What you will do — Your answer should consist of each line below that contains the string "Felder".

Dataset content —
┄┄┄┄┄┄

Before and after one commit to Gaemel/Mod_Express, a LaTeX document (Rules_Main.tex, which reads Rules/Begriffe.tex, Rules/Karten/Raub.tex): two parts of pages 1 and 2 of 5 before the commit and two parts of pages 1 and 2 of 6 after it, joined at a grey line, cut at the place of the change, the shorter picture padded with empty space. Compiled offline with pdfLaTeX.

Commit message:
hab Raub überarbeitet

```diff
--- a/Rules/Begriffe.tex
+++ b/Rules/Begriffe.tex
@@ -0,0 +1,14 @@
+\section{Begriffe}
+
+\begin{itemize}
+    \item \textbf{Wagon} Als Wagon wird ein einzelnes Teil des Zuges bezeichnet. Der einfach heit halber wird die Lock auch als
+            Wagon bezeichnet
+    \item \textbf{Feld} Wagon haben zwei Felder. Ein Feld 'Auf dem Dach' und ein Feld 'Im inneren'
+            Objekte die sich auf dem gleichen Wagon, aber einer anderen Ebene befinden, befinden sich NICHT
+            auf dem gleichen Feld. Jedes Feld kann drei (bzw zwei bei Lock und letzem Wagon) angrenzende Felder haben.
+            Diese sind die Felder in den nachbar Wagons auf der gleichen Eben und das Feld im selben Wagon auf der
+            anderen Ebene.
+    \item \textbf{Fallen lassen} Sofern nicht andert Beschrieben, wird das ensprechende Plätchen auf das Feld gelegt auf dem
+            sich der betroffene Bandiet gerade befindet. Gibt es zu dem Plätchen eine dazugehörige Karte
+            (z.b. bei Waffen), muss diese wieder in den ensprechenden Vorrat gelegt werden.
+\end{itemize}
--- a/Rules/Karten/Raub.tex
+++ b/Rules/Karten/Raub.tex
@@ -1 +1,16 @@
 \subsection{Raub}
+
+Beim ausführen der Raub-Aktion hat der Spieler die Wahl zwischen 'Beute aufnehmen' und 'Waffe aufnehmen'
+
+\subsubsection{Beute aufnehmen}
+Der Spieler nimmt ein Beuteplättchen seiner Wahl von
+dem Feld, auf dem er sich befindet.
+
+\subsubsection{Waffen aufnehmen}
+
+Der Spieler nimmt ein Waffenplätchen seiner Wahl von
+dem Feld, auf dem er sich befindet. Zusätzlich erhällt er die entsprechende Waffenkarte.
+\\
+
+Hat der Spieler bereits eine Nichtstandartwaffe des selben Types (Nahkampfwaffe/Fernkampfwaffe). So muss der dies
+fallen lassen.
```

┄┄┄┄┄┄

Task answer —
+    \item \textbf{Feld} Wagon haben zwei Felder. Ein Feld 'Auf dem Dach' und ein Feld 'Im inneren'
+            auf dem gleichen Feld. Jedes Feld kann drei (bzw zwei bei Lock und letzem Wagon) angrenzende Felder haben.
+            Diese sind die Felder in den nachbar Wagons auf der gleichen Eben und das Feld im selben Wagon auf der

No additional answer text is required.